> **Instructions to follow**
This task calls for copying every line in the data below that contains the word "recipes".

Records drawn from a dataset
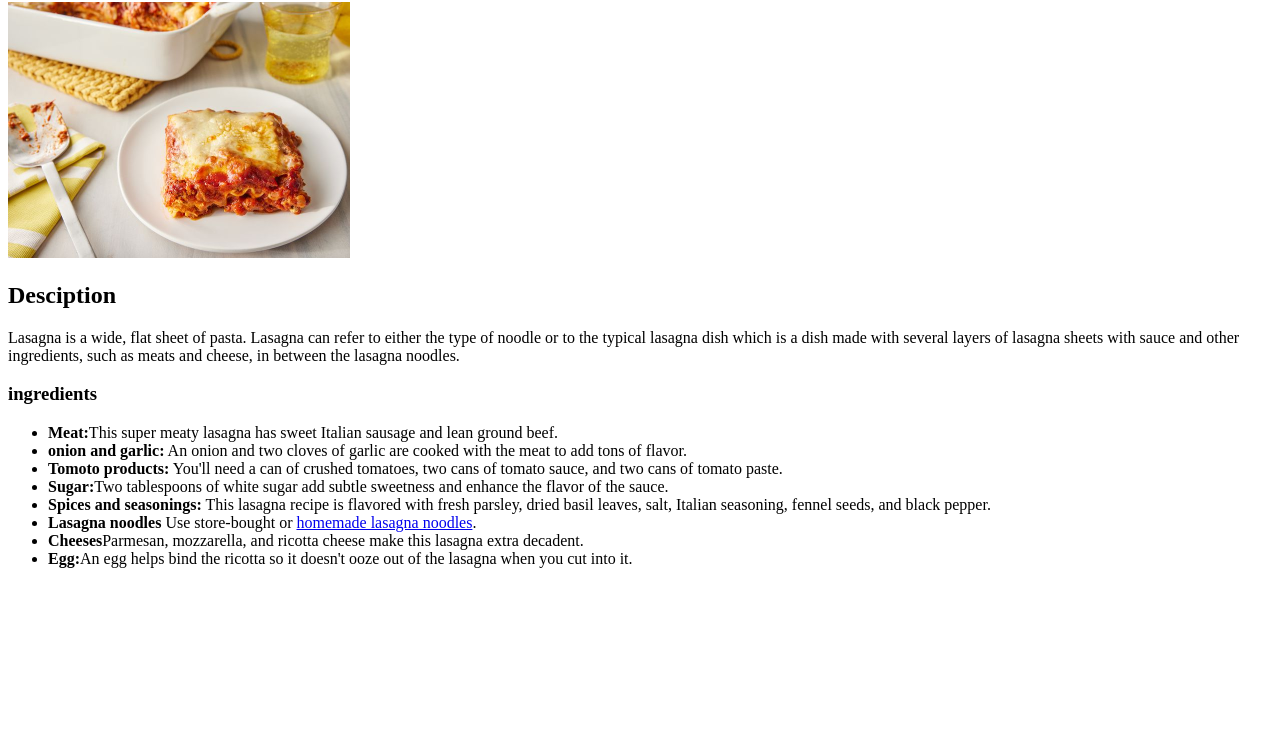
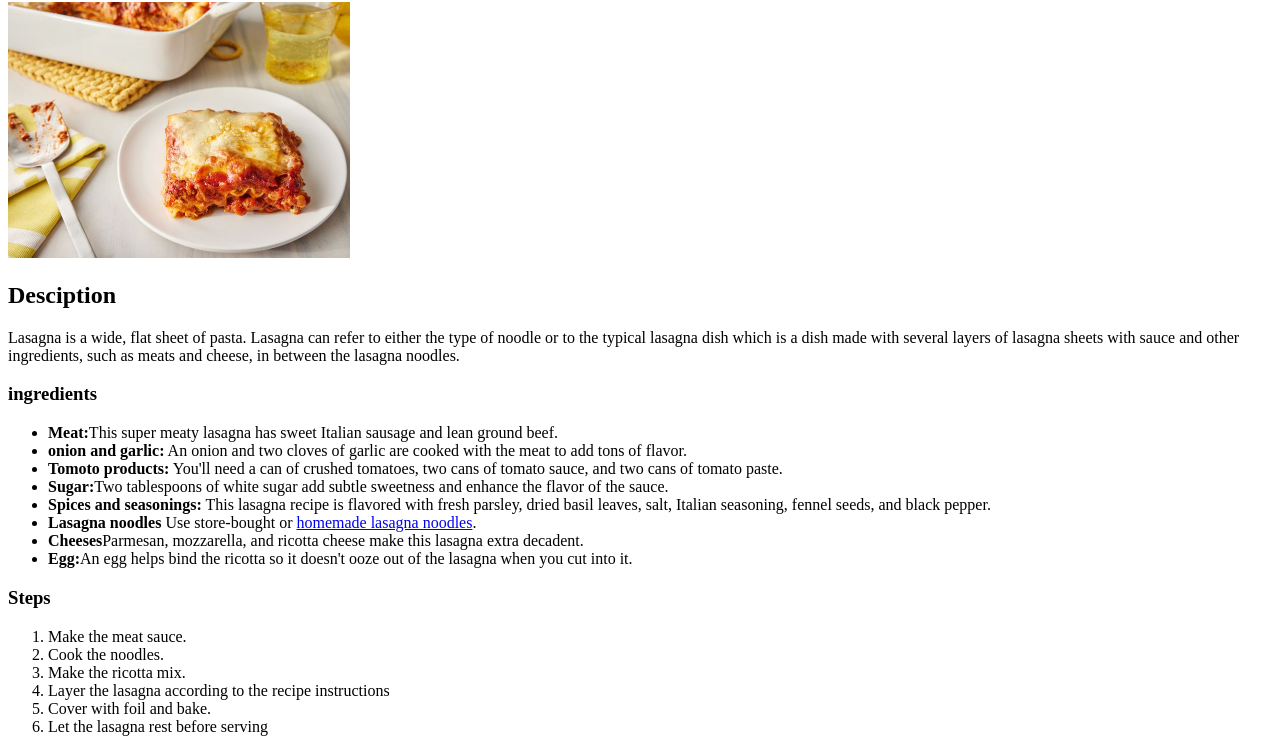
Before and after one commit to Marshie118/odin-recipes, a plain HTML site: page recipes/lasagna.html in a window 1280 px wide. Shown: the part 78-830 px from the top of the page. Before the commit the page ends 800 px from the top, so only its background shows below. Drawn offline with Linux system fonts and the light colour scheme.

Commit message:
Added 6 steps to lasagna.html
Added 6 numbered steps to lasagna page. Under ingredients list.

```diff
--- a/recipes/lasagna.html
+++ b/recipes/lasagna.html
@@ -34,6 +34,16 @@
                 <li><strong>Egg:</strong>An egg helps bind the ricotta so it doesn't ooze out of the
                             lasagna when you cut into it.</li>
                 </li>
+           </ul>
+    <h3>Steps</h3>
+        <ol>
+                <li>Make the meat sauce.</li>
+                <li>Cook the noodles.</li>
+                <li>Make the ricotta mix.</li>
+                <li>Layer the lasagna according to the recipe instructions</li>
+                <li>Cover with foil and bake.</li>
+                <li>Let the lasagna rest before serving</li>
+        </ol>
 
 
 
```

> **Answer space**
Before and after one commit to Marshie118/odin-recipes, a plain HTML site: page recipes/lasagna.html in a window 1280 px wide. Shown: the part 78-830 px from the top of the page. Before the commit the page ends 800 px from the top, so only its background shows below. Drawn offline with Linux system fonts and the light colour scheme.
--- a/recipes/lasagna.html
+++ b/recipes/lasagna.html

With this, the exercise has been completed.